Carl Carus University Hospital
Carl Carus University Hospital
Lehmann C.,University of Cologne |
Lehmann C.,German Center for Infection Research |
Berner R.,TU Dresden |
Bogner J.R.,Ludwig Maximilians University of Munich |
And 14 more authors.
Infection | Year: 2017
Objective: “Choosing Wisely” is a growing international campaign aiming at practice changes to improve patient health and safety by both, conduct of essential and avoidance of unnecessary diagnostic, preventive and therapeutic procedures. The goal is to create an easily recognizable and distributable list (“Choosing Wisely items”) that addresses common over- and underuse in the management of infectious diseases. Methods: The German Society of Infectious Diseases (DGI) participates in the campaign “Klug Entscheiden” by the German Society of Internal Medicine. Committee members of the (DGI) listed potential ‘Choosing Wisely items’. Topics were subjected to systematic evidence review and top ten items were selected for appropriateness. Five positive and negative recommendations were approved via individual member vote. Results: The final recommendations are: (1) Imperatively start antimicrobial treatment and remove the focus in Staphylococcus aureus bloodstream infection. (2) Critically ill patients with signs of infection need early appropriate antibiotic therapy. (3) Annual influenza vaccination should be given to individuals with age >60 years, patients with specific co-morbidities and to contact persons who may spread influenza to others. (4) All children should receive measles vaccine. (5) Prefer oral formulations of highly bioavailable antimicrobials whenever possible. (6) Avoid prescribing antibiotics for uncomplicated upper respiratory tract infections. (7) Do not treat asymptomatic bacteriuria with antibiotics. (8) Do not treat Candida detected in respiratory or gastrointestinal tract specimens. (9) Do not prolong prophylactic administration of antibiotics in patients after they have left the operating room. (10) Do not treat an elevated C-reactive protein (CRP) or procalcitonin with antibiotics for patients without signs of infection. Conclusions: Physicians will reduce potential harm to patients and increase the value of health care when implementing these recommendations. © 2017 Springer-Verlag Berlin Heidelberg

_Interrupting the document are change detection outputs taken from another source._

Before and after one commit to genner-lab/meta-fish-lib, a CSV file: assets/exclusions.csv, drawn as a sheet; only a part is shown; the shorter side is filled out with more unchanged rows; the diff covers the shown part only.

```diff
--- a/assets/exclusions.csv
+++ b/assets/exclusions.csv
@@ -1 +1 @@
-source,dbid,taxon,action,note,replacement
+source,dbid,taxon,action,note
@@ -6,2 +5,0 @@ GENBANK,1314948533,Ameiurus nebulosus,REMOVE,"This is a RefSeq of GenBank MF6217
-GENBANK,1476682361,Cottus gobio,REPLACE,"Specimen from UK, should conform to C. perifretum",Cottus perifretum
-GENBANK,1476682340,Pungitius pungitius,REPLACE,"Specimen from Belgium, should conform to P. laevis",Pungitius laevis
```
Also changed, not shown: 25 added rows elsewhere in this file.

Rieg S.,Albert Ludwigs University of Freiburg |
Kupper M.F.,Albert Ludwigs University of Freiburg |
de With K.,Albert Ludwigs University of Freiburg |

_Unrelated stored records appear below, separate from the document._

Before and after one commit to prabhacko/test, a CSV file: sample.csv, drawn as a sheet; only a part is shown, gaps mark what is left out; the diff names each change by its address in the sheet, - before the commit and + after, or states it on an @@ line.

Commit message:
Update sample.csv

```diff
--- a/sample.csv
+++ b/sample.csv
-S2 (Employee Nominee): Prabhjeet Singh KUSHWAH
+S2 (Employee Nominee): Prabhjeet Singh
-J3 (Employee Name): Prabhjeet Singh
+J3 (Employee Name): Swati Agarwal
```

de With K.,Carl Carus University Hospital |
And 4 more authors.
BMC Infectious Diseases | Year: 2015
Background: Multidrug-resistant Escherichia coli and other enteric bacteria producing extended-spectrum β-lactamases (ESBL) have emerged as an important cause of invasive infection. Targeting the primary (intestinal) niche by decolonization may be a valuable approach to decrease the risk of relapsing infections and to reduce transmission of ESBL-producing enteric pathogens. Methods: In a retrospective observational study we evaluated the efficacy of intestinal decolonization treatment using orally administered colistin or other non-absorbable agents given for 2 to 4 weeks in adult patients with previous relapsing infection and persistent intestinal colonization with ESBL-positive Enterobacteriaceae (ESBL-E). Eradication success was defined as negative rectal swab or stool culture at the end of treatment and at follow up-2 weeks after treatment discontinuation. Results: First-line decolonization treatment led to eradication of ESBL-E in 19/45 patients (42 %, 7/18 low-dose [4 × 1 million units] colistin, 3/12 high-dose [4 × 2 million units] colistin, 9/15 rifaximin [2 × 400 mg]), and secondary/salvage treatment was successful in 8/13 patients (62 %, 20 treatment episodes). Late follow-up showed that 7/13 patients (54 %) with successful initial or salvage decolonization became recolonized within 3 months after post-treatment assessment while all eight of the patients failing initial or salvage decolonization treatment with late follow-up remained colonized. A narrative review of the literature confirms the limited efficacy of non-absorbable antibiotics including conventional selective digestive tract decolonization (SDD)-like combination regimens for eradicating multidrug-resistant enteric bacteria from the intestinal tract. Conclusions: At present, there is no clear evidence of a significant decolonization efficacy using single-drug treatment with oral non-absorbable antibiotics. More effective regimens are needed and a better definition of at risk patients is required for planning meaningful randomized controlled studies in this field. © 2015 Rieg et al.